### TASK TO COMPLETE
The answer must be an exact reproduction of all the entries.

### EXERCISE INPUTS
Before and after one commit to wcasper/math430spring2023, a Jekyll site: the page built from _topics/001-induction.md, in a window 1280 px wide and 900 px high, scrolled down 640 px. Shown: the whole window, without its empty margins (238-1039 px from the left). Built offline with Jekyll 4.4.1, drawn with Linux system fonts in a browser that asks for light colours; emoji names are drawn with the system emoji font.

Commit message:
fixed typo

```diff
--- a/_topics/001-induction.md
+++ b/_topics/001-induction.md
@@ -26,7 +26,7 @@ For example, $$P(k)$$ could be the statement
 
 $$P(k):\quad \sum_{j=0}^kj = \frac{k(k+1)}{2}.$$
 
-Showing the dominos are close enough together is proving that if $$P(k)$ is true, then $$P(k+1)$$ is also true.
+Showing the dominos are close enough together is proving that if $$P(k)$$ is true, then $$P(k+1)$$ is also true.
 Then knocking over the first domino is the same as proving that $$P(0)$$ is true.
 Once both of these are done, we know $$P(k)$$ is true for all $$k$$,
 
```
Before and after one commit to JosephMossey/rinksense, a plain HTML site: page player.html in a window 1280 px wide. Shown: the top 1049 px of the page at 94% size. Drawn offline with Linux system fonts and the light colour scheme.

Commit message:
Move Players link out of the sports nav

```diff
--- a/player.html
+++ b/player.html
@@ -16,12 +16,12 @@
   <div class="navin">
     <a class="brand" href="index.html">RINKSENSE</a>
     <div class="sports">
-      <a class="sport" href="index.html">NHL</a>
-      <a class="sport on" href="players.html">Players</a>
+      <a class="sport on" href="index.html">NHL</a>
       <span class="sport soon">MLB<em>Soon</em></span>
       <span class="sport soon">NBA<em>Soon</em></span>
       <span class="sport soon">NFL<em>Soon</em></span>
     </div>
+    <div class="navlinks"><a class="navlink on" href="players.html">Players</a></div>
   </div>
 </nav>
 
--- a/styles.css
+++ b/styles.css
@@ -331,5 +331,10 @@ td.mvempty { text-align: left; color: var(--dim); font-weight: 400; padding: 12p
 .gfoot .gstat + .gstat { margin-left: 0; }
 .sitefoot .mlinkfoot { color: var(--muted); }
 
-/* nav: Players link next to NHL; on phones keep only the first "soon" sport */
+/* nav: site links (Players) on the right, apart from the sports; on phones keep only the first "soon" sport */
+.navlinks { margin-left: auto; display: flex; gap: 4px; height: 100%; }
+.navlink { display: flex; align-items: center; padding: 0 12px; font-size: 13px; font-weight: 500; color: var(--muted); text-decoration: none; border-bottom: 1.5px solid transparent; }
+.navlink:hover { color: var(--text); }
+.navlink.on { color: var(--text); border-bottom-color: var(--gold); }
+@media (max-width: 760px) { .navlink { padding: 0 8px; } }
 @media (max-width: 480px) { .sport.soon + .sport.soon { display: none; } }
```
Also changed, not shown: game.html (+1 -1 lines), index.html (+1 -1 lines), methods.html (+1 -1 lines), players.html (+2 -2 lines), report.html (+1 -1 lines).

### REPLY TO THE TASK
Before and after one commit to wcasper/math430spring2023, a Jekyll site: the page built from _topics/001-induction.md, in a window 1280 px wide and 900 px high, scrolled down 640 px. Shown: the whole window, without its empty margins (238-1039 px from the left). Built offline with Jekyll 4.4.1, drawn with Linux system fonts in a browser that asks for light colours; emoji names are drawn with the system emoji font.

Commit message:
fixed typo

```diff
--- a/_topics/001-induction.md
+++ b/_topics/001-induction.md
@@ -26,7 +26,7 @@ For example, $$P(k)$$ could be the statement
 
 $$P(k):\quad \sum_{j=0}^kj = \frac{k(k+1)}{2}.$$
 
-Showing the dominos are close enough together is proving that if $$P(k)$ is true, then $$P(k+1)$$ is also true.
+Showing the dominos are close enough together is proving that if $$P(k)$$ is true, then $$P(k+1)$$ is also true.
 Then knocking over the first domino is the same as proving that $$P(0)$$ is true.
 Once both of these are done, we know $$P(k)$$ is true for all $$k$$,
 
```
Before and after one commit to JosephMossey/rinksense, a plain HTML site: page player.html in a window 1280 px wide. Shown: the top 1049 px of the page at 94% size. Drawn offline with Linux system fonts and the light colour scheme.

Commit message:
Move Players link out of the sports nav

```diff
--- a/player.html
+++ b/player.html
@@ -16,12 +16,12 @@
   <div class="navin">
     <a class="brand" href="index.html">RINKSENSE</a>
     <div class="sports">
-      <a class="sport" href="index.html">NHL</a>
-      <a class="sport on" href="players.html">Players</a>
+      <a class="sport on" href="index.html">NHL</a>
       <span class="sport soon">MLB<em>Soon</em></span>
       <span class="sport soon">NBA<em>Soon</em></span>
       <span class="sport soon">NFL<em>Soon</em></span>
     </div>
+    <div class="navlinks"><a class="navlink on" href="players.html">Players</a></div>
   </div>
 </nav>
 
--- a/styles.css
+++ b/styles.css
@@ -331,5 +331,10 @@ td.mvempty { text-align: left; color: var(--dim); font-weight: 400; padding: 12p
 .gfoot .gstat + .gstat { margin-left: 0; }
 .sitefoot .mlinkfoot { color: var(--muted); }
 
-/* nav: Players link next to NHL; on phones keep only the first "soon" sport */
+/* nav: site links (Players) on the right, apart from the sports; on phones keep only the first "soon" sport */
+.navlinks { margin-left: auto; display: flex; gap: 4px; height: 100%; }
+.navlink { display: flex; align-items: center; padding: 0 12px; font-size: 13px; font-weight: 500; color: var(--muted); text-decoration: none; border-bottom: 1.5px solid transparent; }
+.navlink:hover { color: var(--text); }
+.navlink.on { color: var(--text); border-bottom-color: var(--gold); }
+@media (max-width: 760px) { .navlink { padding: 0 8px; } }
 @media (max-width: 480px) { .sport.soon + .sport.soon { display: none; } }
```
Also changed, not shown: game.html (+1 -1 lines), index.html (+1 -1 lines), methods.html (+1 -1 lines), players.html (+2 -2 lines), report.html (+1 -1 lines).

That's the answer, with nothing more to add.